WHAT TO WORK ON » The full set of lines below has to be duplicated exactly, with no picture kept.

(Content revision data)
= Beginning of Section =

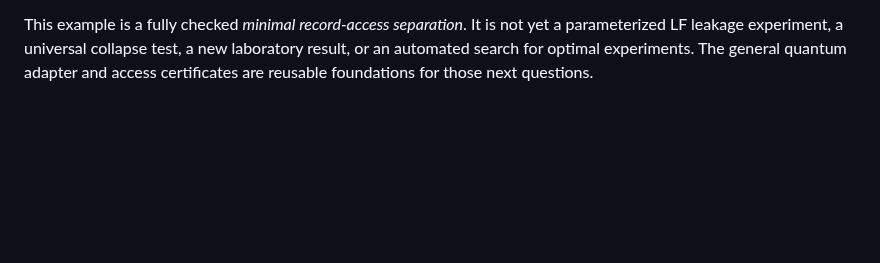
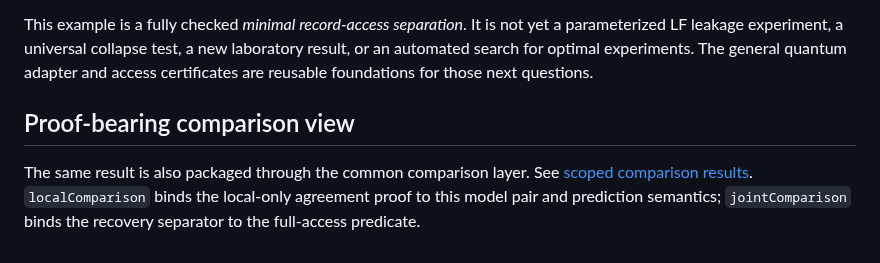
Before and after one commit to stevenwarejones/ontology-separation, a Markdown page: docs/RECORD_ACCESS_GUIDE.md, the part around the change. Rendered like a GitHub page; blank space fills up the shorter version.

Commit message:
Connect record access to scoped comparison API

```diff
--- a/docs/RECORD_ACCESS_GUIDE.md
+++ b/docs/RECORD_ACCESS_GUIDE.md
@@ -74,3 +74,11 @@ This example is a fully checked *minimal record-access separation*. It is not ye
 a parameterized LF leakage experiment, a universal collapse test, a new laboratory
 result, or an automated search for optimal experiments. The general quantum
 adapter and access certificates are reusable foundations for those next questions.
+
+
+## Proof-bearing comparison view
+
+The same result is also packaged through the common comparison layer. See
+[scoped comparison results](COMPARISON_RESULTS.md). `localComparison` binds the
+local-only agreement proof to this model pair and prediction semantics;
+`jointComparison` binds the recovery separator to the full-access predicate.
```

= End of Section =

EXERCISE ANSWER »
Before and after one commit to stevenwarejones/ontology-separation, a Markdown page: docs/RECORD_ACCESS_GUIDE.md, the part around the change. Rendered like a GitHub page; blank space fills up the shorter version.

Commit message:
Connect record access to scoped comparison API

```diff
--- a/docs/RECORD_ACCESS_GUIDE.md
+++ b/docs/RECORD_ACCESS_GUIDE.md
@@ -74,3 +74,11 @@ This example is a fully checked *minimal record-access separation*. It is not ye
 a parameterized LF leakage experiment, a universal collapse test, a new laboratory
 result, or an automated search for optimal experiments. The general quantum
 adapter and access certificates are reusable foundations for those next questions.
+
+
+## Proof-bearing comparison view
+
+The same result is also packaged through the common comparison layer. See
+[scoped comparison results](COMPARISON_RESULTS.md). `localComparison` binds the
+local-only agreement proof to this model pair and prediction semantics;
+`jointComparison` binds the recovery separator to the full-access predicate.
```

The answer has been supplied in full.